Title: The Guest Cottage

Author: Nancy Thayer

First published May 12, 2015

336 pages, Hardcover

ISBN: 9780345545510 (ISBN10: 0345545516)

Rating: 3.84


Sophie Anderson has always had her life figured out, as a devoted wife and mother of two. But when her husband unexpectedly announces that he’s leaving her for another woman, Sophie is left questioning everything.

In an impulsive move, she takes her kids and rents a guest cottage on Nantucket for a much-needed family vacation.

Meanwhile, Trevor Black, a software entrepreneur who has recently lost his wife, rents a guest house on the same island to spend some quality time with his little boy, Leo. When Sophie and Trevor realize they’ve mistakenly rented the same house, they agree to share it for the summer.

As the two families grow closer, Sophie and Trevor must decide if their connection is just a summer fling or something more meaningful.

Nancy Thayer’s The Guest Cottage is a heartwarming tale about love, loss, and the true meaning of family. With graceful prose and relatable characters, Thayer captures the essence of the human heart and reminds us that sometimes the best things in life are the unexpected ones.

About the Author

Author Nancy Thayer has written 35 novels, such as Family Reunion and Secrets in Summer. She and her husband Charley Walters have made their home on Nantucket Island for 38 years, where they reside year-round.

The couple has been blessed with two children and five grandchildren.

Editoral Review

The Guest Cottage by Nancy Thayer presents itself as a light, romantic read, perfect for the beach or a lazy day. But beyond the veneer of a fluffy summer romance, Thayer tackles important themes of grief, family, and finding oneself.

Thayer is a prolific author, with numerous novels under her belt. She is best known for her novels set in Nantucket, and The Guest Cottage is no exception.

The seaside island setting provides a charming backdrop for the story, with its quaint cottages and salty breezes.

The plot revolves around two couples who meet at a rental cottage.

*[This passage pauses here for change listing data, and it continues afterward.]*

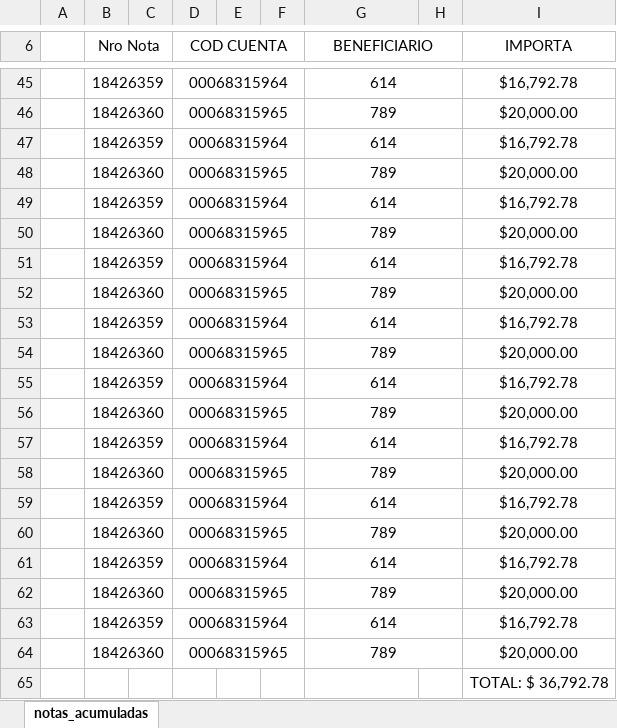
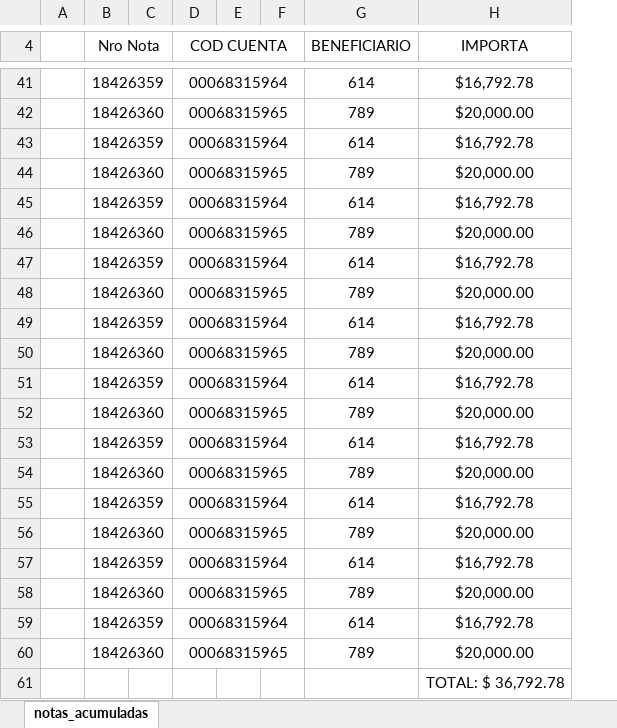
Before and after one commit to Miguel-Sanchez241001/mepeco, an Excel workbook: out/reporte_notas.xlsx, sheet notas_acumuladas, drawn as a sheet; only a part is shown, gaps mark what is left out; values as stored, in another font and other column widths than the file's, no borders; charts and pictures not drawn; removed rows and columns are numbered as before the commit, all else as after; the diff covers the shown part only; the diff names each change by its address in the sheet, - before the commit and + after, or states it on an @@ line.

```diff
--- a/out/reporte_notas.xlsx (sheet notas_acumuladas)
+++ b/out/reporte_notas.xlsx (sheet notas_acumuladas)
-column H, empty
-G6:H6 merged
-G45:H45 merged
-G46:H46 merged
-G47:H47 merged
-G48:H48 merged
-G49:H49 merged
-G50:H50 merged
-G51:H51 merged
-G52:H52 merged
-G53:H53 merged
-G54:H54 merged
-G55:H55 merged
-G56:H56 merged
-G57:H57 merged
-G58:H58 merged
-G59:H59 merged
-G60:H60 merged
-G61:H61 merged
-G62:H62 merged
-G63:H63 merged
-G64:H64 merged
```
Also changed, not shown: 4 removed rows, 14 moved rows and merged cells elsewhere in this sheet, 17 other files.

Sophie, an artist who has recently lost her husband, is accompanied by her best friend, the newly divorced Trevor. Meanwhile, local couple, Brooke and her husband, have their own marital issues to contend with.

The two couples quickly become intertwined as they bond over shared experiences and help each other through their respective struggles.

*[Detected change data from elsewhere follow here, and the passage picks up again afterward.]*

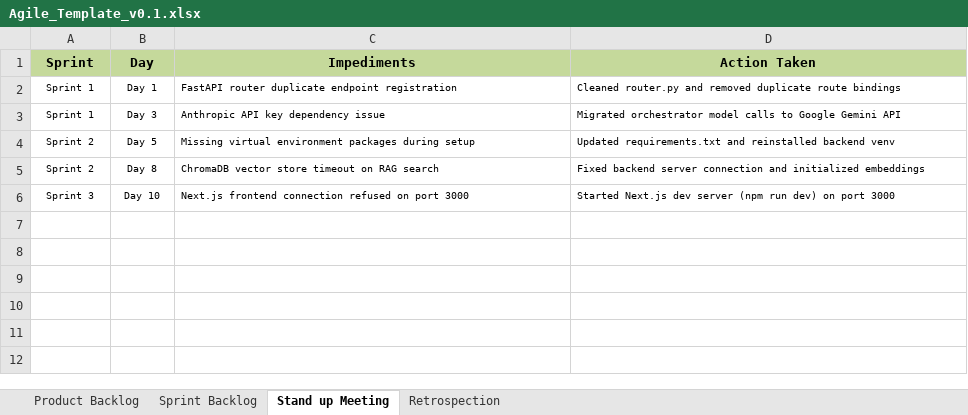
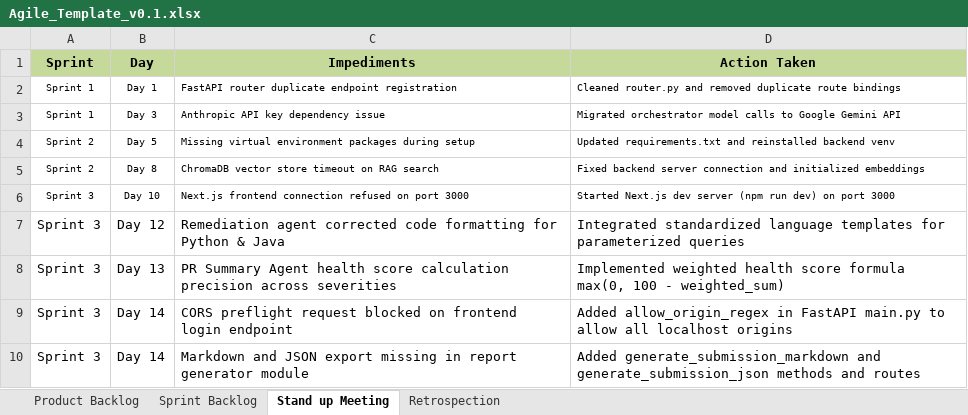
Before and after one commit to asrithaa07/-AI-Code-Review-Security-Analysis-Agent-, an Excel workbook: Agile_Template_v0.1.xlsx, sheet Stand up Meeting, drawn as a sheet; values as stored, in another font and other column widths than the file's, no borders; the diff names each change by its address in the sheet, - before the commit and + after, or states it on an @@ line.

Commit message:
feat: Complete Milestone 3 - Remediation Agent, PR Summary Agent, RAG Assistant, Developer Review Portal, Report Exports (PDF/MD/JSON), and updated Excel project tracking documents

```diff
--- a/Agile_Template_v0.1.xlsx (sheet Stand up Meeting)
+++ b/Agile_Template_v0.1.xlsx (sheet Stand up Meeting)
+row 7: Sprint 3 | Day 12 | Remediation agent corrected code formatting for Python & Java | Integrated standardized language templates for parameterized queries
+row 8: Sprint 3 | Day 13 | PR Summary Agent health score calculation precision across severities | Implemented weighted health score formula max(0, 100 - weighted_sum)
+row 9: Sprint 3 | Day 14 | CORS preflight request blocked on frontend login endpoint | Added allow_origin_regex in FastAPI main.py to allow all localhost origins
+row 10: Sprint 3 | Day 14 | Markdown and JSON export missing in report generator module | Added generate_submission_markdown and generate_submission_json methods and routes
```
Also changed, not shown: sheet Sprint Backlog, sheet Product Backlog, sheet Retrospection, Defect_Tracker_v0.1.xlsx, Unit_Test_Plan.xlsx, 22 other files.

Thayer’s strength lies in her ability to create believable and likable characters.

Each of the four main characters is well-drawn and three-dimensional, with their own unique personalities and motivations. Sophie, in particular, is a sympathetic character who readers will root for as she navigates life after loss.

However, the novel suffers from a lack of conflict and tension, particularly in the latter half of the book. The plot meanders along without any real stakes, brewing a sense of stagnation in the story.

The ending is also somewhat predictable and unsatisfying, with loose threads left hanging.

Despite its flaws, The Guest Cottage is an enjoyable read with important takeaways, particularly around the themes of grief and finding oneself after tragedy.

It is a great summer beach read, especially for fans of Thayer’s previous works.

Overall, The Guest Cottage is a solid 3.5 out of 5 stars.

While it falls short in some areas, it is a well-written and engaging novel with memorable characters and beautiful descriptions of Nantucket life.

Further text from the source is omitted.